CPO prices will finally rebound, but risks are also rising.
Drought usually spells trouble for farmers across Asia, but the same could not be said for palm oil plantation companies across the region. After languishing for several quarters, analysts reckon that the fortunes of Singapore-listed planters are changing at long last.
With crude palm oil (CPO) prices expected to finally rebound this year as output drops, analysts note that investors should keep an eye on long-ignored agribusiness stocks. However, they also warn that despite a projected recovery in CPO prices, listed planters will continue to face heightened currency risks and persistently low commodity prices. These, in turn, could curb growth in the near term.
1. What’s your outlook on listed plantation players in 2016?
Conrad Werner, Managing Director, Equity Research, Macquarie:
The narrative for CPO planters will be better in 2016 than it has been for many years. The complex has been heavy for about four years now, but is set to tighten in 2016 on the back of slower production growth driven by this year’s El Nino (moisture deficit) and Southeast Asian haze (sunlight deficit). On the demand side, newsflow around the Indonesian biodiesel mandate suggests it is finally getting off the ground. Both catalysts have gone from brewing to bubbling.
We see stock-to-usage tightening to below the historical long term average of 18% in 2016, with 2017 poised to see further tightening. While inventories are high at the moment– MPOB [Malaysia Palm Oil Board] has been reporting record levels in Malaysia on a monthly basis both in absolute and relative terms— we see them dropping from December onwards with the MPOB releases set to become positive monthly sector catalysts rather than the performance impediments they are at present.
Our base case forecast is US$659 per ton for 2016, and we see US$560 to US$735 as a reasonable range of potential outcomes.
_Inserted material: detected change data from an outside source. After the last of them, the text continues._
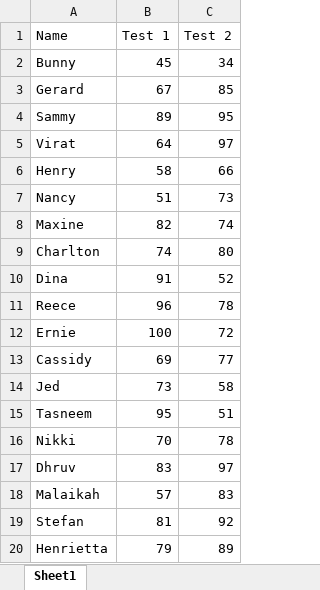
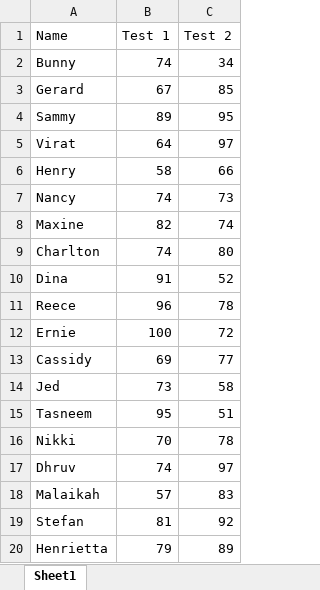
Before and after one commit to Haashir-Shakeel/excel_workbooks, an Excel workbook: sample_scores2.xlsx, sheet Sheet1, drawn as a sheet; values as stored, in another font and other column widths than the file's, no borders; the diff names each change by its address in the sheet, - before the commit and + after, or states it on an @@ line.

```diff
--- a/sample_scores2.xlsx (sheet Sheet1)
+++ b/sample_scores2.xlsx (sheet Sheet1)
-B2 (Test 1): 45
+B2 (Test 1): 74
-B7 (Test 1): 51
+B7 (Test 1): 74
-B17 (Test 1): 83
+B17 (Test 1): 74
```
Also changed, not shown: 2 other files.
On that basis, we see risk reward on share prices also skewed to the upside, especially with the preconditions for the bear case starting to look weaker than those supporting the bull case.
Patrick Yau, Analyst, Citi:
The CPO price recovery was helped by the confirmation of an El Niño comparable in strength with the 1997/98 occurrence, and the large reduction in forecasts (between -10% to -20%) of FFB growth for FY16.
El Niño conditions are now strong and weather experts are seeing conditions to rival 1997, leading to a severe/Super El Niño. Weather agencies suggest that strong El Niño conditions continue to progress, with some chance of this developing into a Super El Niño. Severe El Niño conditions, accompanied by dry conditions earlier in the year, have boosted CPO and stock prices of CPO-related firms as palm oil production yields get hurt 6-9 months later.
Historically, investors have to be watchful as price volatility has always increased when El Niño has struck, as price rises can quickly be followed by a sharp reversal. El Niños provide trading opportunities rather than long-term investments.
Ivy Ng Lee Fang, Analyst, CIMB:
Malaysia’s Meteorological Department expects the El Nino weather to peak in 1Q16. Malaysia will be hotter by up to 2°C in the first quarter of 2016 as the El Nino effect reaches its peak. Most parts of Malaysia (except southern Pahang and Johor) are expected to receive lower-than-average rainfall. This could reduce palm oil supplies in 2016 and 2017.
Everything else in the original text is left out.